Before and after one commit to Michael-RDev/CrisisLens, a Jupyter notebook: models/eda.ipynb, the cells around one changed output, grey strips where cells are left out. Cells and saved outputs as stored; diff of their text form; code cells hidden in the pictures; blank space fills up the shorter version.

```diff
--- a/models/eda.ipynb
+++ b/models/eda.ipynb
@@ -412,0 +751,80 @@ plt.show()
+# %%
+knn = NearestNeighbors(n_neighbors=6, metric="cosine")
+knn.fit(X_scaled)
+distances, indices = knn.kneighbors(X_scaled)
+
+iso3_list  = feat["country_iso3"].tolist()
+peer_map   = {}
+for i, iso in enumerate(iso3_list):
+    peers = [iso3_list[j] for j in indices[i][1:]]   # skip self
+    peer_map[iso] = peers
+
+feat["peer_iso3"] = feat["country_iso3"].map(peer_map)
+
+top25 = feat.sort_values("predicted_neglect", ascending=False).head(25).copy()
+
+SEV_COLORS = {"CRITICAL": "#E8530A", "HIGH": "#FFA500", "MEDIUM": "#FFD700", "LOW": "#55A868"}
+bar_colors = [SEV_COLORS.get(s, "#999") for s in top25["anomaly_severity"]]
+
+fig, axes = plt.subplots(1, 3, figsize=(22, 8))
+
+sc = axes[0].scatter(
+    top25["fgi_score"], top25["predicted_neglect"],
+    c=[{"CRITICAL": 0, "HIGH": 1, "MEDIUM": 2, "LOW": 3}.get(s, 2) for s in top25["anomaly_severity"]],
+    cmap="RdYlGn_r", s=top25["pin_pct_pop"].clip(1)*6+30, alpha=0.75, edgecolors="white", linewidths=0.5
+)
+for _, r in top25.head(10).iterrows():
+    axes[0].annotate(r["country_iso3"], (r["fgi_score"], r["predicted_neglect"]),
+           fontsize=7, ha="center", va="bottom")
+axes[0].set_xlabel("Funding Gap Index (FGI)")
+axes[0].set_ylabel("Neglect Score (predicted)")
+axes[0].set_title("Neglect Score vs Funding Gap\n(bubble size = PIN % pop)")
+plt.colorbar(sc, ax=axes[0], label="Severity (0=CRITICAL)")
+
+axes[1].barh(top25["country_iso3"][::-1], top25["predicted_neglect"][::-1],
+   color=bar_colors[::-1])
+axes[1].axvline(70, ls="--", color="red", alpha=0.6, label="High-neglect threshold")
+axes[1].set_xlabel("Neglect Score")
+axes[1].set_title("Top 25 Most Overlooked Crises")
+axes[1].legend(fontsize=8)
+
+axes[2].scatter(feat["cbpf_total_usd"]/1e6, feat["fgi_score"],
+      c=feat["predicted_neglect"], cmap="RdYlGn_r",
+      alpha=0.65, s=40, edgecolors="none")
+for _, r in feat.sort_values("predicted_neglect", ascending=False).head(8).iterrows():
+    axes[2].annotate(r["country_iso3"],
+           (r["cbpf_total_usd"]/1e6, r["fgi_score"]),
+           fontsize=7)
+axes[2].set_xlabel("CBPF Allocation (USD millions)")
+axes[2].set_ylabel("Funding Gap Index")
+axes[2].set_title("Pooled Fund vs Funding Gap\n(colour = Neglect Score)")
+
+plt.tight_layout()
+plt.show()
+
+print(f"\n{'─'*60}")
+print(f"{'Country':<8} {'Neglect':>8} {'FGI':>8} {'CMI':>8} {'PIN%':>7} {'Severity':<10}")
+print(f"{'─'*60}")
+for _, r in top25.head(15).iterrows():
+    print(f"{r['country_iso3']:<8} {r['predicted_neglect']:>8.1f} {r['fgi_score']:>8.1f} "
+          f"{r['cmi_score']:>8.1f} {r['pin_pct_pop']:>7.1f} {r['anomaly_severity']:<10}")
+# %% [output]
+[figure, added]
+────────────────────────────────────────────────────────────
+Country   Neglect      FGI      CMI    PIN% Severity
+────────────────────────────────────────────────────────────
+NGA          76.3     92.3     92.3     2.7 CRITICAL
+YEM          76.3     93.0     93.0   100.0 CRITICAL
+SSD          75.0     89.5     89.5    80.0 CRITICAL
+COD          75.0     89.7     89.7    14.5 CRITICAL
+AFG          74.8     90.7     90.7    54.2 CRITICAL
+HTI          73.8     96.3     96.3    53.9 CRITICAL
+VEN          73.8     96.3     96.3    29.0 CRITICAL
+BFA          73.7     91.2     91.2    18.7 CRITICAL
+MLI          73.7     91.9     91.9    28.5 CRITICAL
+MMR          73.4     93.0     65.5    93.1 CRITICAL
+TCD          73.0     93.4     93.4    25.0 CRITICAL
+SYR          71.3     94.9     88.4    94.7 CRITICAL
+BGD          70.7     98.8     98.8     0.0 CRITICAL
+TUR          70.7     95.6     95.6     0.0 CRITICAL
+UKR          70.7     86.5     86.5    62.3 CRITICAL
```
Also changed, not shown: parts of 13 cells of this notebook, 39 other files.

* EXERCISE AIM *
Repeat the entries above exactly, leaving nothing out.

* ANSWER BOX *
Before and after one commit to Michael-RDev/CrisisLens, a Jupyter notebook: models/eda.ipynb, the cells around one changed output, grey strips where cells are left out. Cells and saved outputs as stored; diff of their text form; code cells hidden in the pictures; blank space fills up the shorter version.

```diff
--- a/models/eda.ipynb
+++ b/models/eda.ipynb
@@ -412,0 +751,80 @@ plt.show()
+# %%
+knn = NearestNeighbors(n_neighbors=6, metric="cosine")
+knn.fit(X_scaled)
+distances, indices = knn.kneighbors(X_scaled)
+
+iso3_list  = feat["country_iso3"].tolist()
+peer_map   = {}
+for i, iso in enumerate(iso3_list):
+    peers = [iso3_list[j] for j in indices[i][1:]]   # skip self
+    peer_map[iso] = peers
+
+feat["peer_iso3"] = feat["country_iso3"].map(peer_map)
+
+top25 = feat.sort_values("predicted_neglect", ascending=False).head(25).copy()
+
+SEV_COLORS = {"CRITICAL": "#E8530A", "HIGH": "#FFA500", "MEDIUM": "#FFD700", "LOW": "#55A868"}
+bar_colors = [SEV_COLORS.get(s, "#999") for s in top25["anomaly_severity"]]
+
+fig, axes = plt.subplots(1, 3, figsize=(22, 8))
+
+sc = axes[0].scatter(
+    top25["fgi_score"], top25["predicted_neglect"],
+    c=[{"CRITICAL": 0, "HIGH": 1, "MEDIUM": 2, "LOW": 3}.get(s, 2) for s in top25["anomaly_severity"]],
+    cmap="RdYlGn_r", s=top25["pin_pct_pop"].clip(1)*6+30, alpha=0.75, edgecolors="white", linewidths=0.5
+)
+for _, r in top25.head(10).iterrows():
+    axes[0].annotate(r["country_iso3"], (r["fgi_score"], r["predicted_neglect"]),
+           fontsize=7, ha="center", va="bottom")
+axes[0].set_xlabel("Funding Gap Index (FGI)")
+axes[0].set_ylabel("Neglect Score (predicted)")
+axes[0].set_title("Neglect Score vs Funding Gap\n(bubble size = PIN % pop)")
+plt.colorbar(sc, ax=axes[0], label="Severity (0=CRITICAL)")
+
+axes[1].barh(top25["country_iso3"][::-1], top25["predicted_neglect"][::-1],
+   color=bar_colors[::-1])
+axes[1].axvline(70, ls="--", color="red", alpha=0.6, label="High-neglect threshold")
+axes[1].set_xlabel("Neglect Score")
+axes[1].set_title("Top 25 Most Overlooked Crises")
+axes[1].legend(fontsize=8)
+
+axes[2].scatter(feat["cbpf_total_usd"]/1e6, feat["fgi_score"],
+      c=feat["predicted_neglect"], cmap="RdYlGn_r",
+      alpha=0.65, s=40, edgecolors="none")
+for _, r in feat.sort_values("predicted_neglect", ascending=False).head(8).iterrows():
+    axes[2].annotate(r["country_iso3"],
+           (r["cbpf_total_usd"]/1e6, r["fgi_score"]),
+           fontsize=7)
+axes[2].set_xlabel("CBPF Allocation (USD millions)")
+axes[2].set_ylabel("Funding Gap Index")
+axes[2].set_title("Pooled Fund vs Funding Gap\n(colour = Neglect Score)")
+
+plt.tight_layout()
+plt.show()
+
+print(f"\n{'─'*60}")
+print(f"{'Country':<8} {'Neglect':>8} {'FGI':>8} {'CMI':>8} {'PIN%':>7} {'Severity':<10}")
+print(f"{'─'*60}")
+for _, r in top25.head(15).iterrows():
+    print(f"{r['country_iso3']:<8} {r['predicted_neglect']:>8.1f} {r['fgi_score']:>8.1f} "
+          f"{r['cmi_score']:>8.1f} {r['pin_pct_pop']:>7.1f} {r['anomaly_severity']:<10}")
+# %% [output]
+[figure, added]
+────────────────────────────────────────────────────────────
+Country   Neglect      FGI      CMI    PIN% Severity
+────────────────────────────────────────────────────────────
+NGA          76.3     92.3     92.3     2.7 CRITICAL
+YEM          76.3     93.0     93.0   100.0 CRITICAL
+SSD          75.0     89.5     89.5    80.0 CRITICAL
+COD          75.0     89.7     89.7    14.5 CRITICAL
+AFG          74.8     90.7     90.7    54.2 CRITICAL
+HTI          73.8     96.3     96.3    53.9 CRITICAL
+VEN          73.8     96.3     96.3    29.0 CRITICAL
+BFA          73.7     91.2     91.2    18.7 CRITICAL
+MLI          73.7     91.9     91.9    28.5 CRITICAL
+MMR          73.4     93.0     65.5    93.1 CRITICAL
+TCD          73.0     93.4     93.4    25.0 CRITICAL
+SYR          71.3     94.9     88.4    94.7 CRITICAL
+BGD          70.7     98.8     98.8     0.0 CRITICAL
+TUR          70.7     95.6     95.6     0.0 CRITICAL
+UKR          70.7     86.5     86.5    62.3 CRITICAL
```
Also changed, not shown: parts of 13 cells of this notebook, 39 other files.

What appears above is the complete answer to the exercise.